**THE DATA**
********************

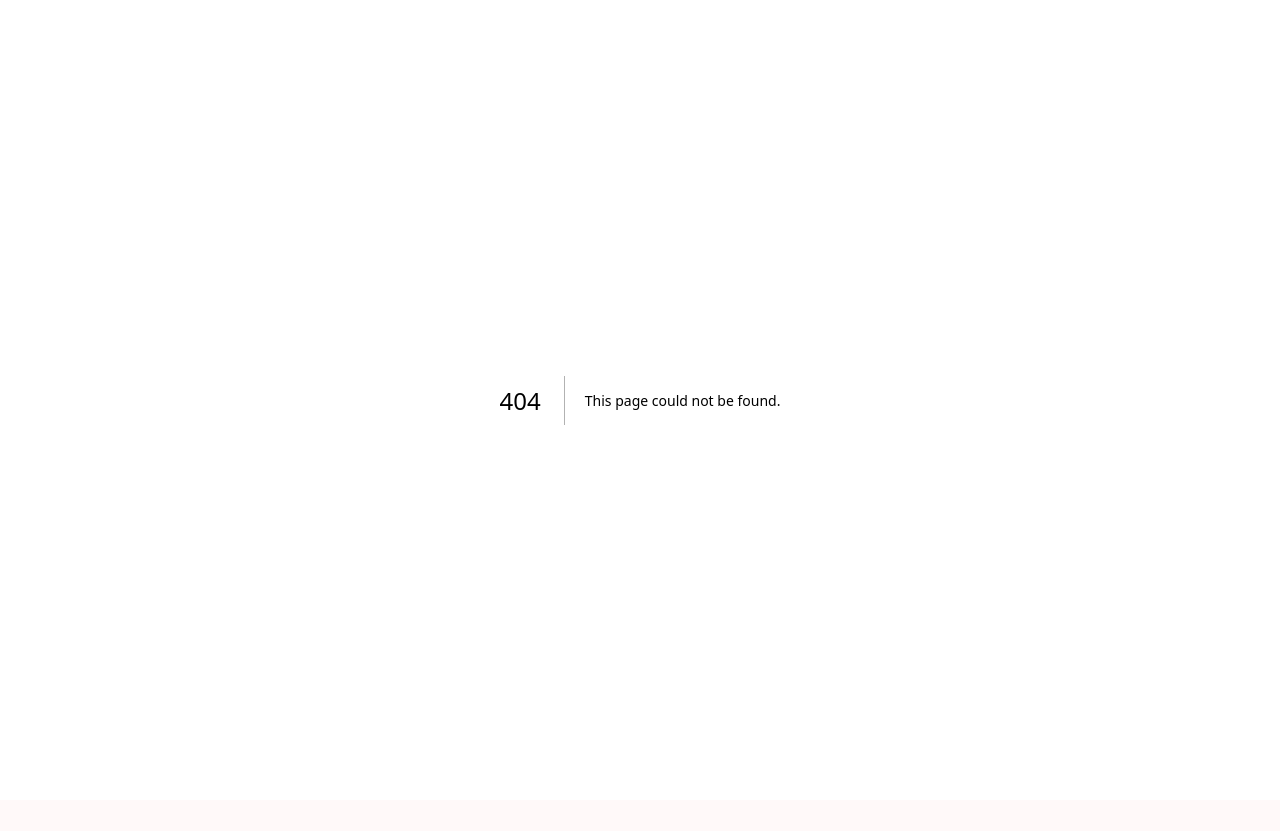
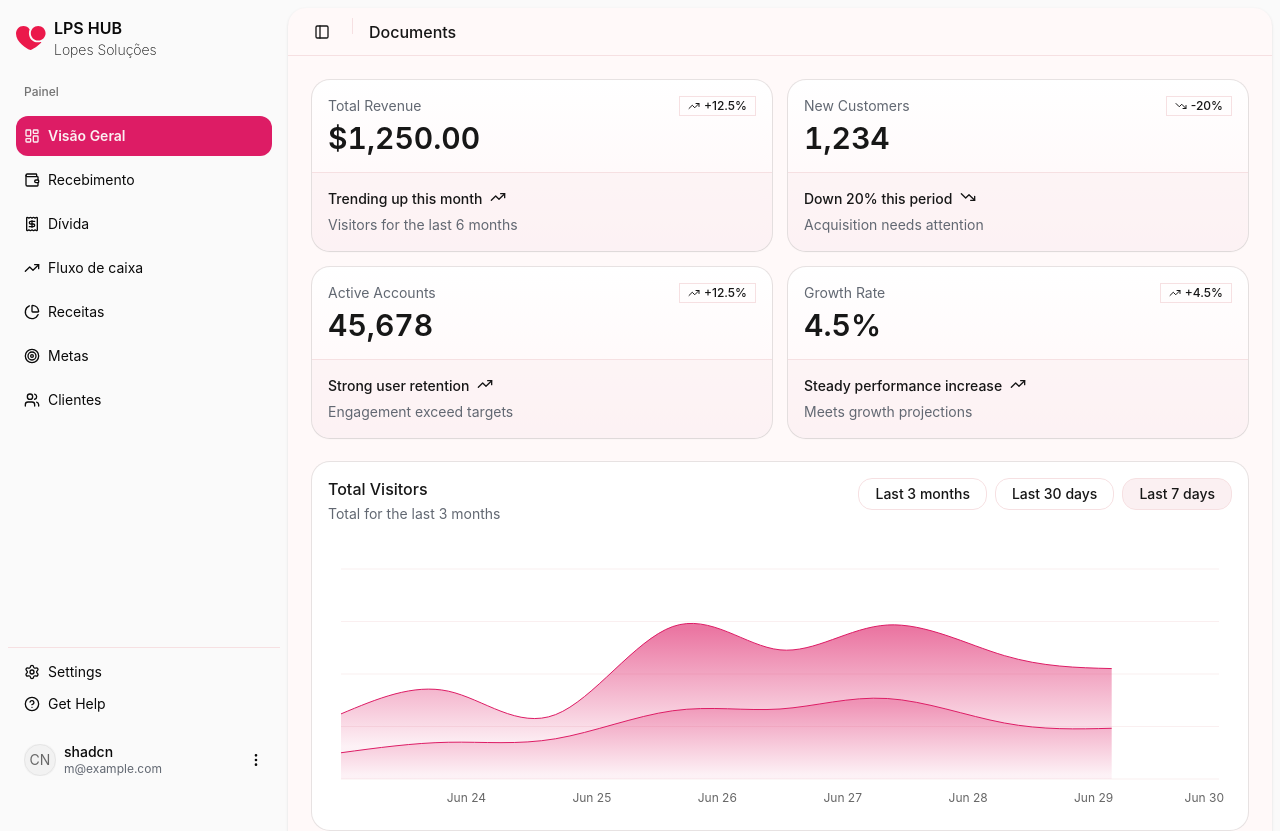
Before and after one commit to yolmat/Lpshub, a Next.js app: page /dashboard/home in a window 1280 px wide. Before the commit this address had no page. Shown: the top 831 px of the page. Before the commit the page ends 800 px from the top, so only its background shows below. Built offline with nearby package versions, Linux system fonts and the light colour scheme.

Commit message:
New routers dashboard/home | and hovers sidebar

```diff
--- a/components/app-sidebar.jsx
+++ b/components/app-sidebar.jsx
@@ -36,7 +36,7 @@ const data = {
   navMain: [
     {
       title: "Visão Geral",
-      url: "#",
+      url: "home",
       icon: <LayoutDashboardIcon />,
     },
     {
--- a/components/nav-main.jsx
+++ b/components/nav-main.jsx
@@ -9,18 +9,35 @@ import {
   SidebarMenuItem,
 } from "@/components/ui/sidebar";
 
+import { usePathname } from "next/navigation";
+
 export function NavMain({ items }) {
+  const pathname = usePathname();
+  const url = `/dashboard/`;
+
+  console.log(pathname);
+
   return (
     <SidebarGroup>
       <SidebarGroupContent className="flex flex-col gap-2">
-        <SidebarGroupLabel className="font-medium">Painel</SidebarGroupLabel>
+        <SidebarGroupLabel className="font-medium opacity-80">
+          Painel
+        </SidebarGroupLabel>
 
-        <SidebarMenu>
+        <SidebarMenu className="gap-1">
           {items.map((item) => (
             <SidebarMenuItem key={item.title}>
-              <SidebarMenuButton tooltip={item.title}>
+              <SidebarMenuButton
+                tooltip={item.title}
+                className={`transition cursor-pointer py-7 md:py-5 ${pathname === url + item.url ? "bg-primary text-muted font-semibold hover:opacity-80 hover:bg-primary hover:text-muted" : "hover:bg-surface-hover"}`}
+              >
+                {console.log(pathname === url + item.url)}
                 {item.icon}
-                <span>{item.title}</span>
+                <span
+                  className={`${pathname === url + item.url ? "text-red" : "text-blue"}`}
+                >
+                  {item.title}
+                </span>
               </SidebarMenuButton>
             </SidebarMenuItem>
           ))}
```
Also changed, not shown: app/dashboard/home/data.json (renamed from app/dashboard/data.json), app/dashboard/home/page.jsx (renamed from app/dashboard/page.jsx).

********************

**PROBLEM**
Leaving every image behind, repeat the data in full and exactly.

**TASK RESULT**
Before and after one commit to yolmat/Lpshub, a Next.js app: page /dashboard/home in a window 1280 px wide. Before the commit this address had no page. Shown: the top 831 px of the page. Before the commit the page ends 800 px from the top, so only its background shows below. Built offline with nearby package versions, Linux system fonts and the light colour scheme.

Commit message:
New routers dashboard/home | and hovers sidebar

```diff
--- a/components/app-sidebar.jsx
+++ b/components/app-sidebar.jsx
@@ -36,7 +36,7 @@ const data = {
   navMain: [
     {
       title: "Visão Geral",
-      url: "#",
+      url: "home",
       icon: <LayoutDashboardIcon />,
     },
     {
--- a/components/nav-main.jsx
+++ b/components/nav-main.jsx
@@ -9,18 +9,35 @@ import {
   SidebarMenuItem,
 } from "@/components/ui/sidebar";
 
+import { usePathname } from "next/navigation";
+
 export function NavMain({ items }) {
+  const pathname = usePathname();
+  const url = `/dashboard/`;
+
+  console.log(pathname);
+
   return (
     <SidebarGroup>
       <SidebarGroupContent className="flex flex-col gap-2">
-        <SidebarGroupLabel className="font-medium">Painel</SidebarGroupLabel>
+        <SidebarGroupLabel className="font-medium opacity-80">
+          Painel
+        </SidebarGroupLabel>
 
-        <SidebarMenu>
+        <SidebarMenu className="gap-1">
           {items.map((item) => (
             <SidebarMenuItem key={item.title}>
-              <SidebarMenuButton tooltip={item.title}>
+              <SidebarMenuButton
+                tooltip={item.title}
+                className={`transition cursor-pointer py-7 md:py-5 ${pathname === url + item.url ? "bg-primary text-muted font-semibold hover:opacity-80 hover:bg-primary hover:text-muted" : "hover:bg-surface-hover"}`}
+              >
+                {console.log(pathname === url + item.url)}
                 {item.icon}
-                <span>{item.title}</span>
+                <span
+                  className={`${pathname === url + item.url ? "text-red" : "text-blue"}`}
+                >
+                  {item.title}
+                </span>
               </SidebarMenuButton>
             </SidebarMenuItem>
           ))}
```
Also changed, not shown: app/dashboard/home/data.json (renamed from app/dashboard/data.json), app/dashboard/home/page.jsx (renamed from app/dashboard/page.jsx).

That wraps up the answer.